There was more to it than that, actually. He gave me a long speech about the importance of the years of study and preparation that are necessary before you can create anything of real value, but hackneyed and derivative was the only bit that stuck with me.

I’m kind of hoping he gives Three Days in April a stronger review.

What are a few of your favorite books and authors?

That’s a hard one. I like a lot of things. In no particular order: Bill Bryson, Margaret Atwood, David Brin, Dying of the Light, Incendiary, Spaceling, Kurt Vonnegut, Octavia Bulter, Neil Gaiman, City, Vernor Vinge, Department of Speculation, and Bill Watterson.

If you could read one book again for the first time, which one would it be?

Cat’s Cradle. “…she laughed, and brought her finger to her lips, and died.” Gets me every time.

What are you currently reading?

I’ve got a few books in the hopper at the moment. I’m most of the way through Lexie Dunne’s Superheroes Anonymous, and a little less that half-way into Siddhartha Mukherjee’s The Emperor of all Maladies. I also just finished Suki Kim’s Without You, There Is No Us. Of the three, Lexie’s book is definitely the most fun.

What’s next for you?

World domination, I assume. I’m currently trying to put out about one short story per month, and I’m a bit more than half-way through my next novel, which is set in the same future as Three Days in April, though it really isn’t a sequel. When you’re an evil scientist, you learn to take things one day at a time—you never know when the peasants are going to show up with pitchforks and torches—but I’m pretty happy with the way things are headed at the moment.

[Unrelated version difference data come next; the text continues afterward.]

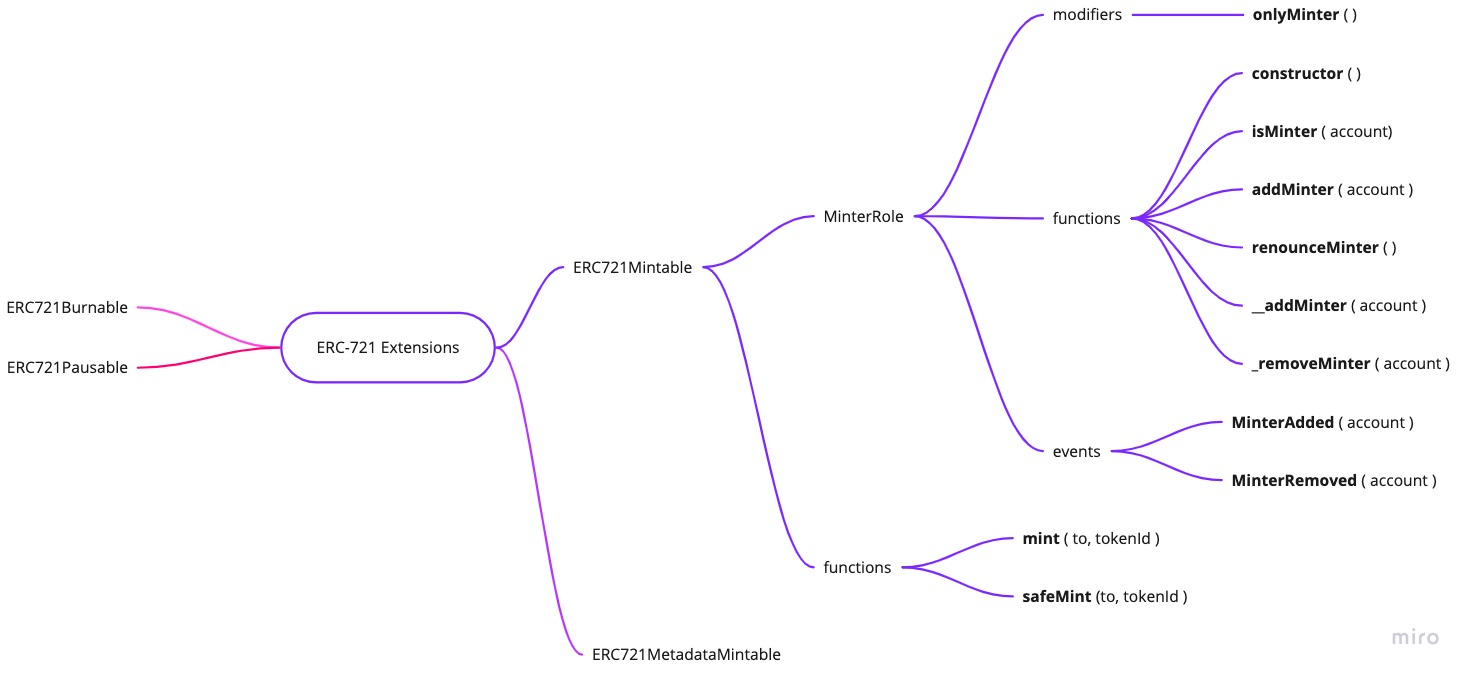
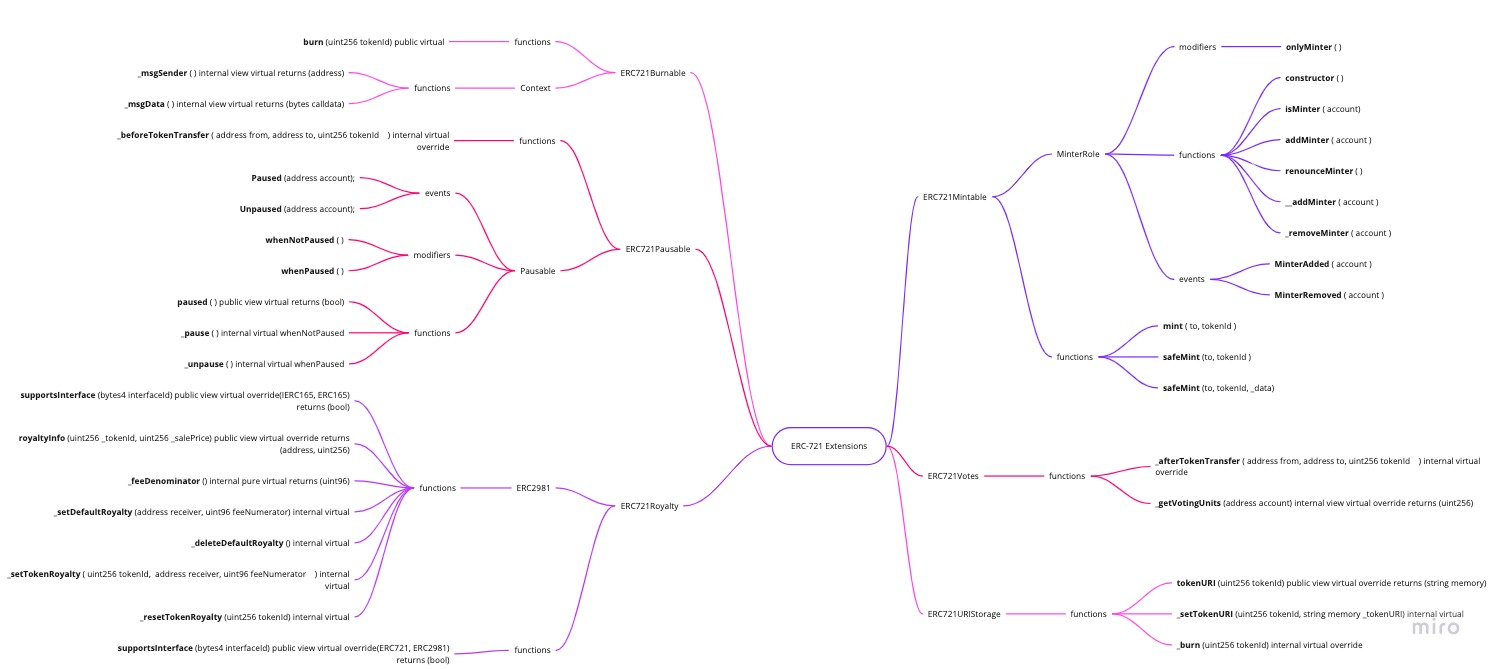
add info to ERC721 standard

diff --git a/docs/roadmap.md b/docs/roadmap.md
@@ -50,7 +50,7 @@ Follow our journey from inception to launch. Please note that the team reserves 
 ✅ &nbsp; Whitepaper v2.0<br/>
 ✅&nbsp;  XPNET Staking<br/>
 ✅ &nbsp; NFT Multichain Bridge going live<br/>
-✅ &nbsp; Mainnet integration to Ethereum, BSC, Elrond, Avalanche, Tron, Polygon, Fantom<br/>
+✅ &nbsp; Mainnet integration to Ethereum, BSC, Elrond, Avalanche, Tron, Polygon<br/>
 ✅ &nbsp; Introducing XPNET-JS API for dApp connections<br/>
 ✅ &nbsp; Wallet integrations - Metamask & Elrond wallet, TronLink<br/>
 :::
@@ -83,12 +83,12 @@ Follow our journey from inception to launch. Please note that the team reserves 
     &nbsp;&nbsp;&nbsp;&nbsp;&nbsp;&nbsp;✅ &nbsp;WalletConnect<br/>
 
 ✅ &nbsp; Received Grants From: <br/>
-    &nbsp;&nbsp;&nbsp;&nbsp;&nbsp;&nbsp;✅ &nbsp;Velas<br/>
-    &nbsp;&nbsp;&nbsp;&nbsp;&nbsp;&nbsp;✅ &nbsp;Harmony<br/>
-    &nbsp;&nbsp;&nbsp;&nbsp;&nbsp;&nbsp;✅ &nbsp;IoteX<br/>
-    &nbsp;&nbsp;&nbsp;&nbsp;&nbsp;&nbsp;✅ &nbsp;Secret Network<br/>
-    &nbsp;&nbsp;&nbsp;&nbsp;&nbsp;&nbsp;✅ &nbsp;VeChain<br/>
-    &nbsp;&nbsp;&nbsp;&nbsp;&nbsp;&nbsp;✅ &nbsp;GateChain<br/>
+    &nbsp;&nbsp;&nbsp;&nbsp;&nbsp;&nbsp;✅ &nbsp;Velas (EVM)<br/>
+    &nbsp;&nbsp;&nbsp;&nbsp;&nbsp;&nbsp;✅ &nbsp;Harmony (EVM)<br/>
+    &nbsp;&nbsp;&nbsp;&nbsp;&nbsp;&nbsp;✅ &nbsp;IoteX (EVM)<br/>
+    &nbsp;&nbsp;&nbsp;&nbsp;&nbsp;&nbsp;✅ &nbsp;Secret Network (Non-EVM)<br/>
+    &nbsp;&nbsp;&nbsp;&nbsp;&nbsp;&nbsp;✅ &nbsp;VeChain (Semi-EVM)<br/>
+    &nbsp;&nbsp;&nbsp;&nbsp;&nbsp;&nbsp;✅ &nbsp;GateChain (EVM)<br/>
     &nbsp;&nbsp;&nbsp;&nbsp;&nbsp;&nbsp;✅ &nbsp;Aurora (NEAR Layer-2)<br/>
     &nbsp;&nbsp;&nbsp;&nbsp;&nbsp;&nbsp;✅ &nbsp;Godwoken (Nervos Layer-2)<br/>
 
@@ -97,17 +97,19 @@ Follow our journey from inception to launch. Please note that the team reserves 
 :::caution Work In Progress
 
 ✅ &nbsp; Received Grants From: <br/>
-    &nbsp;&nbsp;&nbsp;&nbsp;&nbsp;&nbsp;✅ &nbsp;Internet Computer<br/>
-    &nbsp;&nbsp;&nbsp;&nbsp;&nbsp;&nbsp;✅ &nbsp;The Open Network<br/>
+    &nbsp;&nbsp;&nbsp;&nbsp;&nbsp;&nbsp;✅ &nbsp;Internet Computer (Non-EVM)<br/>
+    &nbsp;&nbsp;&nbsp;&nbsp;&nbsp;&nbsp;✅ &nbsp;The Open Network  (Non-EVM)<br/>
+    &nbsp;&nbsp;&nbsp;&nbsp;&nbsp;&nbsp;✅ &nbsp;NEAR (Non-EVM)<br/>
+    &nbsp;&nbsp;&nbsp;&nbsp;&nbsp;&nbsp;✅ &nbsp;Hedera (EVM)<br/>
 
 ⬜ &nbsp; Mainnet integration to:<br/>
     &nbsp;&nbsp;&nbsp;&nbsp;&nbsp;&nbsp;✅ &nbsp; Aurora<br/>
+    &nbsp;&nbsp;&nbsp;&nbsp;&nbsp;&nbsp;✅ &nbsp; Fantom<br/>
     &nbsp;&nbsp;&nbsp;&nbsp;&nbsp;&nbsp;⬜ &nbsp; Harmony<br/>
     &nbsp;&nbsp;&nbsp;&nbsp;&nbsp;&nbsp;⬜ &nbsp; GateChain<br/>
     &nbsp;&nbsp;&nbsp;&nbsp;&nbsp;&nbsp;⬜ &nbsp; VeChain<br/>
     &nbsp;&nbsp;&nbsp;&nbsp;&nbsp;&nbsp;⬜ &nbsp; Godwoken (Nervos Layer-2)<br/>
     &nbsp;&nbsp;&nbsp;&nbsp;&nbsp;&nbsp;⬜ &nbsp; Secret Network<br/>
-    &nbsp;&nbsp;&nbsp;&nbsp;&nbsp;&nbsp;⬜ &nbsp; BTT <br/>
     &nbsp;&nbsp;&nbsp;&nbsp;&nbsp;&nbsp;⬜ &nbsp; Solana<br/>
     &nbsp;&nbsp;&nbsp;&nbsp;&nbsp;&nbsp;⬜ &nbsp; The Open Network <br/>
 

diff --git a/docs/nft_standards/ERC721.md b/docs/nft_standards/ERC721.md
@@ -27,11 +27,19 @@ The core standard consists of:
 Extensions are adding frequently used functionality in a commonized way.
 
 ERC-721 Extensions comprise:
-+ ERC721Mintable
++ **ERC721Mintable**
   + relies on the MinterRole extension
   + has its native functions and events
-+ ERC721MetadataMintable
-+ ERC721Burnable
-+ ERC721Pausable
++ **ERC721Burnable** - allows burning NFTs
+  + relies on Context
+  + has a burn function
++ **ERC721Pausable**
+  + relies on Pausable contract
+  + implements a _beforeTokenTransfer function
++ **ERC721Royalty**
+  + relies on ERC2981 contract
+  + implements the supportInterface function
++ **ERC721URIStorage**
+  + implements the URI related functionality
 
 > Work-in-Progress...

Keep up with Edward: Website 


About Three Days in April:
Anders Jensen is having a bad month. His roommate is a data thief, his girlfriend picks fights in bars, and his best friend is a cyborg…and a lousy tipper. When everything is spiraling out of control, though, maybe those are exactly the kind of friends you need.

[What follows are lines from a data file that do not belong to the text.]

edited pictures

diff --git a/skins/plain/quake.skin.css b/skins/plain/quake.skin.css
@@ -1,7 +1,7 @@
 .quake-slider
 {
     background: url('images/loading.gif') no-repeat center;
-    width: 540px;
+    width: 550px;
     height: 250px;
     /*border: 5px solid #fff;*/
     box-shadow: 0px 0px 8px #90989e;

In a world divided between the genetically engineered elite and the unmodified masses, Anders is an anomaly: engineered, but still broke and living next to a crack house. All he wants is to land a tenure-track faculty position, and maybe meet someone who’s not technically a criminal—but when a nightmare plague rips through Hagerstown, Anders finds himself dodging kinetic energy weapons and government assassins as Baltimore slips into chaos. His friends aren’t as helpless as they seem, though, and his girlfriend’s street-magician brother-in-law might be a pretentious hipster—or might hold the secret to saving them all.

Frenetic and audacious, Three Days in April is a speculative thriller that raises an important question: once humanity goes down the rabbit hole, can it ever find its way back?

Comments are closed